[Saved data entries]
- Opening Delimiter -
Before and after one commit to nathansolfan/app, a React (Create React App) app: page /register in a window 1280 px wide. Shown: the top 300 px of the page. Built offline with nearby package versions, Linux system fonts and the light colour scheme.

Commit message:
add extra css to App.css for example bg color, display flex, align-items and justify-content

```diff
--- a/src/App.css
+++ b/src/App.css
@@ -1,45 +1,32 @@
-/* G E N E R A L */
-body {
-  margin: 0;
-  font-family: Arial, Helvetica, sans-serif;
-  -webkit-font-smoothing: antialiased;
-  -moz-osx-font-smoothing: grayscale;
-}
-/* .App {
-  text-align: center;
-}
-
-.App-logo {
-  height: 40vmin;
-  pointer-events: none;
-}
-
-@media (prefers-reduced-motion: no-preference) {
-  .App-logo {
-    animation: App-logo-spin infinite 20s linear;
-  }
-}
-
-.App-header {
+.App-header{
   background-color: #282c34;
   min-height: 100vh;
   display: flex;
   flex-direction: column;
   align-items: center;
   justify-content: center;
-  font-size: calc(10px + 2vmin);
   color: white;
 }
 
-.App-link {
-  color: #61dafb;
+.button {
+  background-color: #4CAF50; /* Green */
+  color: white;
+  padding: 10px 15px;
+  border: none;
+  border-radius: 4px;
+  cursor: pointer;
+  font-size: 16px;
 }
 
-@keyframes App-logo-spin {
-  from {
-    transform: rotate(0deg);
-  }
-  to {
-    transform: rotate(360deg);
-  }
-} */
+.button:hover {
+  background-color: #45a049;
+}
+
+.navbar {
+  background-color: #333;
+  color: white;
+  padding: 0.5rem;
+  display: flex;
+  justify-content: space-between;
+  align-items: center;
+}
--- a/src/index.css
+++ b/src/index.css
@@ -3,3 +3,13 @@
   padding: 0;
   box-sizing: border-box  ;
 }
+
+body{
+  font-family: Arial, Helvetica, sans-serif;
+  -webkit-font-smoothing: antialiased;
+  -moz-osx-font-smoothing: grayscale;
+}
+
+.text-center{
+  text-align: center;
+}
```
- Closing Delimiter -
- Opening Delimiter -
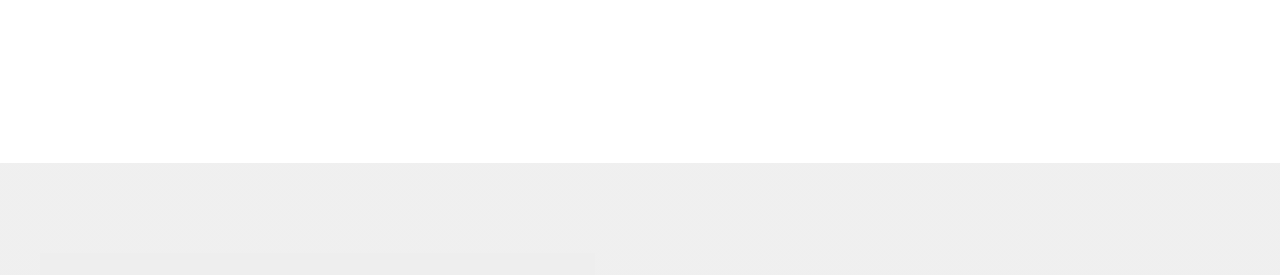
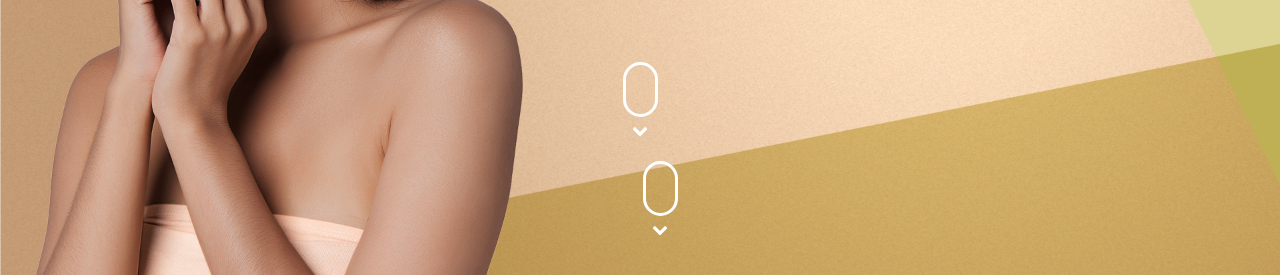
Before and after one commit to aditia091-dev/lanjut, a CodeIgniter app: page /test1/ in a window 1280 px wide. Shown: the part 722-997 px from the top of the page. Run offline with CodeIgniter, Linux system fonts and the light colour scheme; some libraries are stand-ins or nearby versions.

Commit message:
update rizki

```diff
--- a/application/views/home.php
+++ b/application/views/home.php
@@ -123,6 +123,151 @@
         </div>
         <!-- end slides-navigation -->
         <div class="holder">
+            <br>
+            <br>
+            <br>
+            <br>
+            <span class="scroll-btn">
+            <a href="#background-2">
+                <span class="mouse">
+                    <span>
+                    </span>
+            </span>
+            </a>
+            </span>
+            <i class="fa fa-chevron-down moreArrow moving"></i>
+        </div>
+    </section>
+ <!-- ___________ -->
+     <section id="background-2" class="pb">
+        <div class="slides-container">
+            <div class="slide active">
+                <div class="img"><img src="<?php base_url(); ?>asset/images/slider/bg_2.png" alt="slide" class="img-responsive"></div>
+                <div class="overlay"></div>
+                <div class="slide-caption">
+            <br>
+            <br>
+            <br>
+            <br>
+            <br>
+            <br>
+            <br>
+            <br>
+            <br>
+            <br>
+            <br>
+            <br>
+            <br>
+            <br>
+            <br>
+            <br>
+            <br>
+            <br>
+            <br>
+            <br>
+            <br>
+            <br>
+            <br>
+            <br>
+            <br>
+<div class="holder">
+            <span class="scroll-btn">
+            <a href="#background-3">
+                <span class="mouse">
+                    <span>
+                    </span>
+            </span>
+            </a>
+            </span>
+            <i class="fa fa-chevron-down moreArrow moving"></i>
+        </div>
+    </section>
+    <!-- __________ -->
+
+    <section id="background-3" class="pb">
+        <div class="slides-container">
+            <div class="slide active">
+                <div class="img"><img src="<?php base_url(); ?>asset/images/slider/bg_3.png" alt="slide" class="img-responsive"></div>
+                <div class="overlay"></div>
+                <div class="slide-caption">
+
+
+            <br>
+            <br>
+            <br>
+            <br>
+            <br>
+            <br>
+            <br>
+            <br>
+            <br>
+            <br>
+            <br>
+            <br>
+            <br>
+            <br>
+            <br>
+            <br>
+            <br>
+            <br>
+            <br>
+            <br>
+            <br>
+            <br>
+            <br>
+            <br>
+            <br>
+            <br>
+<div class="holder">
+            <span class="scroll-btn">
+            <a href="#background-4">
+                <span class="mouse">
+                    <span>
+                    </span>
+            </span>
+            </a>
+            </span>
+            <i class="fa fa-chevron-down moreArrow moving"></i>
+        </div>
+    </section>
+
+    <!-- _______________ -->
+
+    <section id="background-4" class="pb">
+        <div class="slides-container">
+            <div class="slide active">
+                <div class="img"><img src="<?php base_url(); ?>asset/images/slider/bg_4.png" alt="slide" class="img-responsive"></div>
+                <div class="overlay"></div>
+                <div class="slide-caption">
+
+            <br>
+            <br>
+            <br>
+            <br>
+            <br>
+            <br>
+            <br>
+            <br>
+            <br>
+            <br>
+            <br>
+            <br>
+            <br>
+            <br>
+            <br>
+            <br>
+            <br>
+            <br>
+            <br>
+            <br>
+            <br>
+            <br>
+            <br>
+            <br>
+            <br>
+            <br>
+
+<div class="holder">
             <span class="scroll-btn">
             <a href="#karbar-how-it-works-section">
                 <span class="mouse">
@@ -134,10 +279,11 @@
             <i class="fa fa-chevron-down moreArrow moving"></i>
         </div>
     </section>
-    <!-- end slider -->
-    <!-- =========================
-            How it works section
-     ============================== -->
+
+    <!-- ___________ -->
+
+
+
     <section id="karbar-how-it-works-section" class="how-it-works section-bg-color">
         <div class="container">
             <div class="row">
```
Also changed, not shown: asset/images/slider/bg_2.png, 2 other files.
- Closing Delimiter -
**TASK TO COMPLETE:** Write out every line in the data that holds the string "nearby".

**ANSWER:**
Before and after one commit to nathansolfan/app, a React (Create React App) app: page /register in a window 1280 px wide. Shown: the top 300 px of the page. Built offline with nearby package versions, Linux system fonts and the light colour scheme.
Before and after one commit to aditia091-dev/lanjut, a CodeIgniter app: page /test1/ in a window 1280 px wide. Shown: the part 722-997 px from the top of the page. Run offline with CodeIgniter, Linux system fonts and the light colour scheme; some libraries are stand-ins or nearby versions.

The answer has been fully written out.